:: Collection entries ::
____________

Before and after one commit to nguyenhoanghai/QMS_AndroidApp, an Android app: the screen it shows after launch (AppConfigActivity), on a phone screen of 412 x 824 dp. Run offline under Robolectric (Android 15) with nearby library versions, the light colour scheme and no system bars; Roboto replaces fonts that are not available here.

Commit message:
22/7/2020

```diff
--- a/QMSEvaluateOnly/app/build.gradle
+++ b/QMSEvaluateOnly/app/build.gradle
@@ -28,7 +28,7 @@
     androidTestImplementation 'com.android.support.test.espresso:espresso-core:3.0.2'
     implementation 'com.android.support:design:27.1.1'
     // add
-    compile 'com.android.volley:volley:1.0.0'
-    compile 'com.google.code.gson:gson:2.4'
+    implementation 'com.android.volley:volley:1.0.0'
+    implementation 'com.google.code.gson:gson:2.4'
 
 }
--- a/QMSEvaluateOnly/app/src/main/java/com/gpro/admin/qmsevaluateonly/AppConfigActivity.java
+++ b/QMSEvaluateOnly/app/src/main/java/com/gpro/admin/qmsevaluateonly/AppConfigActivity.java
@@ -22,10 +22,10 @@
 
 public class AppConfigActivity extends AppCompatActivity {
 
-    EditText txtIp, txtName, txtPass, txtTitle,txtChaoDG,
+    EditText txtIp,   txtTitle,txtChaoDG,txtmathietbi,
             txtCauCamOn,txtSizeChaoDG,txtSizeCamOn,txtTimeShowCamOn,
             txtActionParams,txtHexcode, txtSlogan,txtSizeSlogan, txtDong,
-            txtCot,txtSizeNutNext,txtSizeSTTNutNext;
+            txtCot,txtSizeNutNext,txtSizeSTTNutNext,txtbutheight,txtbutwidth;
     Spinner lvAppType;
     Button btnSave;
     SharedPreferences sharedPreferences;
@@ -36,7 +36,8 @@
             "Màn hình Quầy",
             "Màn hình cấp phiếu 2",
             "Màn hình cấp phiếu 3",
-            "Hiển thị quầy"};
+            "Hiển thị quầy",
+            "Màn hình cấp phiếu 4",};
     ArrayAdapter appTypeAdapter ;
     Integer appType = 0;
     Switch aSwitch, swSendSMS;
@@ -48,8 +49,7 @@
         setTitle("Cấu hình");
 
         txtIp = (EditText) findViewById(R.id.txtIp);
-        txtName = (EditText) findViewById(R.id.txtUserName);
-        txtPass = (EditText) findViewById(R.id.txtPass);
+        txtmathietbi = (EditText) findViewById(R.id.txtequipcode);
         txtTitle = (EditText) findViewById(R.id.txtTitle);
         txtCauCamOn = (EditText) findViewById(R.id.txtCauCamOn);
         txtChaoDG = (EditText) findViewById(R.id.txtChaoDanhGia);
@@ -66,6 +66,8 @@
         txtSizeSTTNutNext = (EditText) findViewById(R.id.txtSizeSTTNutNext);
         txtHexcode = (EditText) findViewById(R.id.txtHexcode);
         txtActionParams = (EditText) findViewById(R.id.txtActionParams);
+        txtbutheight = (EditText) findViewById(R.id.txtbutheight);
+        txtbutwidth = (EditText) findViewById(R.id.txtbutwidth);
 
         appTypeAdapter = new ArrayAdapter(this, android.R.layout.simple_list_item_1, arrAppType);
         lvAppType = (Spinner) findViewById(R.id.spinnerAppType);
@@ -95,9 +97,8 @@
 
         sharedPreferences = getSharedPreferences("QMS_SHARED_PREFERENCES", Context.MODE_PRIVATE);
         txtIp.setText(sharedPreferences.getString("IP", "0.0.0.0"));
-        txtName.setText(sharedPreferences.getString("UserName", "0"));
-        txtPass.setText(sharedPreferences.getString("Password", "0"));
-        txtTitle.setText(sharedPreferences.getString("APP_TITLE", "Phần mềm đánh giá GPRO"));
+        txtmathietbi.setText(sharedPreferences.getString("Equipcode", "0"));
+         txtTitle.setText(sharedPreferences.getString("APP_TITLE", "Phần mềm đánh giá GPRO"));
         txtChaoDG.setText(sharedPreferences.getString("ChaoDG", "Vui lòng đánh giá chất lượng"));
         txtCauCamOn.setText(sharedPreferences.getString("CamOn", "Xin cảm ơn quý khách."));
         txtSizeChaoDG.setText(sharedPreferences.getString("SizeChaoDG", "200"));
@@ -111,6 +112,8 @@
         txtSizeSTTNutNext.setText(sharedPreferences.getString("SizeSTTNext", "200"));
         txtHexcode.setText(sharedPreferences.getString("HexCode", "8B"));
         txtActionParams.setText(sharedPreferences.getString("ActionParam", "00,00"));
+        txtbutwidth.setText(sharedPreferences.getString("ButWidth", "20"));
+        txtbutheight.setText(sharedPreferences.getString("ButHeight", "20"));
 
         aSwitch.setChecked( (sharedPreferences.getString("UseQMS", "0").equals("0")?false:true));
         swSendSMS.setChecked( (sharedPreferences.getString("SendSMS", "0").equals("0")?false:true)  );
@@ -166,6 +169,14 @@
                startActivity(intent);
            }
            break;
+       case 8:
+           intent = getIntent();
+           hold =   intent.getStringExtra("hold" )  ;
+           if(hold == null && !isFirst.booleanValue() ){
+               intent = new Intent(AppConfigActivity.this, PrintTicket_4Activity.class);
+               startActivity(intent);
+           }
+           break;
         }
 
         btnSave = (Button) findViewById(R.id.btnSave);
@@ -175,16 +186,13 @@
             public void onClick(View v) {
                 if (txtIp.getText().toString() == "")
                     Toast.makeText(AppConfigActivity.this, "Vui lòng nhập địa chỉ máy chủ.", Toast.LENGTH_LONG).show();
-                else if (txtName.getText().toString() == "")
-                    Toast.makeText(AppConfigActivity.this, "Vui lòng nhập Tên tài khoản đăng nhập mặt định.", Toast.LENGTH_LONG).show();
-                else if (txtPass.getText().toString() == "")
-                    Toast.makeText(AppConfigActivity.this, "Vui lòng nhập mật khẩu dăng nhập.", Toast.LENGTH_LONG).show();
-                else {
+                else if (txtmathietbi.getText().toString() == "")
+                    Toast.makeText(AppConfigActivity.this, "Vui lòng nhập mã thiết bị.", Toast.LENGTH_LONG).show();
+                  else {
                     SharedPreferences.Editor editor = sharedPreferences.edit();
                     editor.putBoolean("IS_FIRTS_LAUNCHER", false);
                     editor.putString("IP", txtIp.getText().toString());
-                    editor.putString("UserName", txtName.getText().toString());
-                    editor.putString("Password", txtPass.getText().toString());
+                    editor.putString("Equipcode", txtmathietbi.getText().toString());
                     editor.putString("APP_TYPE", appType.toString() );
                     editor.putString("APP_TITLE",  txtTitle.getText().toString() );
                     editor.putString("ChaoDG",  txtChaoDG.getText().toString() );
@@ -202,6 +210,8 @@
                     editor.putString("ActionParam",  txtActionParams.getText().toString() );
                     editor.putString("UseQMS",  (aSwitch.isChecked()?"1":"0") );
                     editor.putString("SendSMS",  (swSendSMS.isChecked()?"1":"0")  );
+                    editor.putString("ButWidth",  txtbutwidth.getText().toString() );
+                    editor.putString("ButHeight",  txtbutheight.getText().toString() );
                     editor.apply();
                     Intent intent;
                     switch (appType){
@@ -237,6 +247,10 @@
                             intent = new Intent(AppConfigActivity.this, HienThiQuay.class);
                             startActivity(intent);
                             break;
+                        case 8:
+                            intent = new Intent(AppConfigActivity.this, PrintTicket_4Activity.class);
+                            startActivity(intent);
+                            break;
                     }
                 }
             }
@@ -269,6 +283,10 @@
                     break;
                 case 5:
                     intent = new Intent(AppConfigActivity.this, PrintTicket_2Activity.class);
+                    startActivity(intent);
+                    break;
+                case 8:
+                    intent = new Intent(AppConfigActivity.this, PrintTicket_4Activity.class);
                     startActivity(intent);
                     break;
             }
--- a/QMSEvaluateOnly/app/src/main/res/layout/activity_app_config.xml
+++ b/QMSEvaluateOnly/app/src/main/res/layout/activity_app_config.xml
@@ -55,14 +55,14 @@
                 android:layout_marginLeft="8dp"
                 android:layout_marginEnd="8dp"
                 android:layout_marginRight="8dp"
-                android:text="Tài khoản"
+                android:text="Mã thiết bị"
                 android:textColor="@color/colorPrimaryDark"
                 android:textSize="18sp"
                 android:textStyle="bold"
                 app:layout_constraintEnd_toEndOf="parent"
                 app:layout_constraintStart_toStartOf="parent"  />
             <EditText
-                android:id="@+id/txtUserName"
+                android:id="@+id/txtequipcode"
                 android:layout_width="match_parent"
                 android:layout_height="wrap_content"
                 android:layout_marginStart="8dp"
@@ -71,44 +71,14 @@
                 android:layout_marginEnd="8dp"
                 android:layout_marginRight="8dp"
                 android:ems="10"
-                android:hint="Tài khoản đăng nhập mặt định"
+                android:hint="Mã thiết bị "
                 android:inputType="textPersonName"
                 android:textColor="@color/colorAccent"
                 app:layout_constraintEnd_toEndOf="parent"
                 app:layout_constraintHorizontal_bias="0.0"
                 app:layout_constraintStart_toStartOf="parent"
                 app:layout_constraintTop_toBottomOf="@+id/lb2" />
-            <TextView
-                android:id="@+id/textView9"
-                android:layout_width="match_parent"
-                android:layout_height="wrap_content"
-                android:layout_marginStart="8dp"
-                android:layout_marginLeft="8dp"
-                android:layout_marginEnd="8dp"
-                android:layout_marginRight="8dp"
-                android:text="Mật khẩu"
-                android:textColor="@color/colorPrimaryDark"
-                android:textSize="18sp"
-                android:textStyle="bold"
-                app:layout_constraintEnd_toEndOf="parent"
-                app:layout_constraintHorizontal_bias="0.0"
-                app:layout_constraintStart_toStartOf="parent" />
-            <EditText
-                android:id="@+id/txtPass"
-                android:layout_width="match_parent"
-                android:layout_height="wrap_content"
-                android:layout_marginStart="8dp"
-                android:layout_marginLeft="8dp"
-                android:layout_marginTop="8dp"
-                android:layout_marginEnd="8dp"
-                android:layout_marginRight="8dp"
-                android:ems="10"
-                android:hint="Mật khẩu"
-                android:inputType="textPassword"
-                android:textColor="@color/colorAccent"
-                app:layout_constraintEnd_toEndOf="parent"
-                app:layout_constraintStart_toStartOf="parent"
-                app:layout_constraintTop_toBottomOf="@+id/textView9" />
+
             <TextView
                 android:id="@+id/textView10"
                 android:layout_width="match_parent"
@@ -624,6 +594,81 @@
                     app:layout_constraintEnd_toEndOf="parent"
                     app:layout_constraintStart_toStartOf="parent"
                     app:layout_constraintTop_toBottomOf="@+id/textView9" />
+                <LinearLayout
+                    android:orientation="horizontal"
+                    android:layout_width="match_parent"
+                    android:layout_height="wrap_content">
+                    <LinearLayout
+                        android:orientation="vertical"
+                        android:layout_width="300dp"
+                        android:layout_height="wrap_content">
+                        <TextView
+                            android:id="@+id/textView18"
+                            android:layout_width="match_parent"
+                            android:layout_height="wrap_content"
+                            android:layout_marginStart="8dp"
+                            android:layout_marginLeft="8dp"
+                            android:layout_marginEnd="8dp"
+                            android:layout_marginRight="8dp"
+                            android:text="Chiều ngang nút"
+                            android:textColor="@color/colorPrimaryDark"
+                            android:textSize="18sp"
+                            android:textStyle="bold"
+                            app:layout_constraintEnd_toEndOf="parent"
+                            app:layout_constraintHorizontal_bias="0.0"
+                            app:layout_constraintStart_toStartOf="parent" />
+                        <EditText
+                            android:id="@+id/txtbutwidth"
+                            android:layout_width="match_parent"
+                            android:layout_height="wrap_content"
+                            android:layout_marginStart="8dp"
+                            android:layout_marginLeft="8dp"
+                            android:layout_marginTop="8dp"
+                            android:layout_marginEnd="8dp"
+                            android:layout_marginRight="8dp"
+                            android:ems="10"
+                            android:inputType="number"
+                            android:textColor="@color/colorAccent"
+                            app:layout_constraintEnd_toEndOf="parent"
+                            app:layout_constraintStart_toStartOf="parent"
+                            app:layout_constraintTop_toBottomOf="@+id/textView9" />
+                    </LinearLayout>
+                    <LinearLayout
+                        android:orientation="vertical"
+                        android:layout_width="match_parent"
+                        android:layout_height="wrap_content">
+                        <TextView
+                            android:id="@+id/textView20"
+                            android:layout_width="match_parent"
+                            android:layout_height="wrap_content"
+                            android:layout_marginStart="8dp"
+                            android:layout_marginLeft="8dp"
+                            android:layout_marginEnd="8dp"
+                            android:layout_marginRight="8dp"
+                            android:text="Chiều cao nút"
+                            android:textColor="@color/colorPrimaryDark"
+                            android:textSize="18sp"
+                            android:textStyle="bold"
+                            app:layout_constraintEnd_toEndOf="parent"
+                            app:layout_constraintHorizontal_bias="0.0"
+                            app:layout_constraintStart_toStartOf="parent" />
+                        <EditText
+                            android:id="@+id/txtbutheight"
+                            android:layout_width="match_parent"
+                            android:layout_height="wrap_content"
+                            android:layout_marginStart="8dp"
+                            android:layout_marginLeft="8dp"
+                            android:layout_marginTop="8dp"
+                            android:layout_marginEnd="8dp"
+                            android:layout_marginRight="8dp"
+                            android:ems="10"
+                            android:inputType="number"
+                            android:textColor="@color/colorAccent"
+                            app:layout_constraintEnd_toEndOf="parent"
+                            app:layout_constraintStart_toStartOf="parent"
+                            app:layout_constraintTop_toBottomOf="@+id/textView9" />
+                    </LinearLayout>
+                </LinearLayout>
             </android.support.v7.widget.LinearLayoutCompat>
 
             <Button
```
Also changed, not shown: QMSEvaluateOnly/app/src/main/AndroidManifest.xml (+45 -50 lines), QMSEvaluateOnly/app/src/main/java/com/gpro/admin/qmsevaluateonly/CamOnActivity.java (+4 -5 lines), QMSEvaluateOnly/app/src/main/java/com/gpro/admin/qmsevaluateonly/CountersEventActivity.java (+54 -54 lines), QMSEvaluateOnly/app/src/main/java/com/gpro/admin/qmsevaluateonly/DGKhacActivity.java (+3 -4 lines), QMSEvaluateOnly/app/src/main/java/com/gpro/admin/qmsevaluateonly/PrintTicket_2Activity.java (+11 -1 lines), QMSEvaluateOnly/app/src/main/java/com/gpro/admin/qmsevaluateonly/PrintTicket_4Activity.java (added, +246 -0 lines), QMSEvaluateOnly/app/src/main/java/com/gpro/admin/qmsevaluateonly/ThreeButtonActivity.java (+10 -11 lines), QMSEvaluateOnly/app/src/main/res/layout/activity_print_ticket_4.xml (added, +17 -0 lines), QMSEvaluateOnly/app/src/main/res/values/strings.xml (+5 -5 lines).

____________

:: Description of the task ::
Where the string "txtCot" appears in a line of the entries, count that line, and state the total alone.

:: Response ::
2